#### Data records
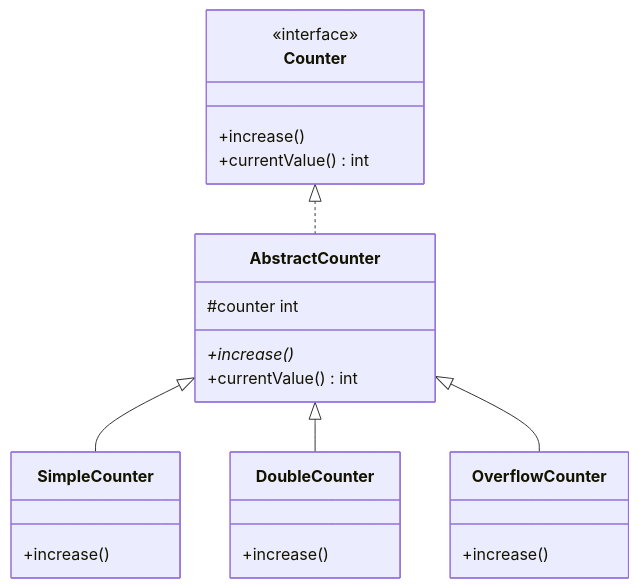
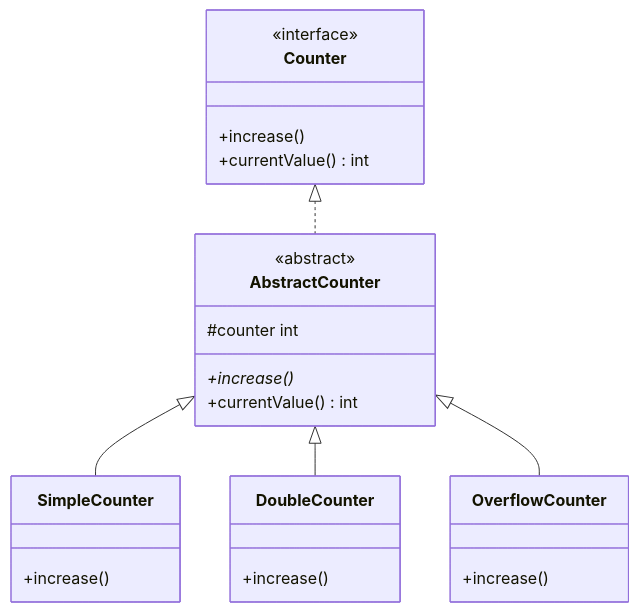
Before and after one commit to zacniewski/materials-about-OOP-in-Java-and-Python: the third of 3 diagrams in laboratoria/lab3/lab3-grupy-2-i-3.md, drawn with Mermaid.

Commit message:
Abstract stereotype in AbstractCounter

````diff
--- a/laboratoria/lab3/lab3-grupy-2-i-3.md
+++ b/laboratoria/lab3/lab3-grupy-2-i-3.md
@@ -196,31 +196,32 @@
 ```mermaid
 classDiagram
     class Counter {
         <<interface>>
         +increase()
         +currentValue() int
     }
 
     class AbstractCounter {
+		<<abstract>>
 		#counter int
 		+increase()*
         +currentValue() int	
 	}
 
     class SimpleCounter {
 		+increase()
     }
 
     class DoubleCounter {
         +increase()
     }
 
     class OverflowCounter {
         +increase()
     }
 
     Counter <|.. AbstractCounter
     AbstractCounter <|-- SimpleCounter
     AbstractCounter <|-- DoubleCounter
     AbstractCounter <|-- OverflowCounter
 ```
````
########
Word for word, quote the full listing, omitting every picture.

Before and after one commit to zacniewski/materials-about-OOP-in-Java-and-Python: the third of 3 diagrams in laboratoria/lab3/lab3-grupy-2-i-3.md, drawn with Mermaid.

Commit message:
Abstract stereotype in AbstractCounter

````diff
--- a/laboratoria/lab3/lab3-grupy-2-i-3.md
+++ b/laboratoria/lab3/lab3-grupy-2-i-3.md
@@ -196,31 +196,32 @@
 ```mermaid
 classDiagram
     class Counter {
         <<interface>>
         +increase()
         +currentValue() int
     }
 
     class AbstractCounter {
+		<<abstract>>
 		#counter int
 		+increase()*
         +currentValue() int	
 	}
 
     class SimpleCounter {
 		+increase()
     }
 
     class DoubleCounter {
         +increase()
     }
 
     class OverflowCounter {
         +increase()
     }
 
     Counter <|.. AbstractCounter
     AbstractCounter <|-- SimpleCounter
     AbstractCounter <|-- DoubleCounter
     AbstractCounter <|-- OverflowCounter
 ```
````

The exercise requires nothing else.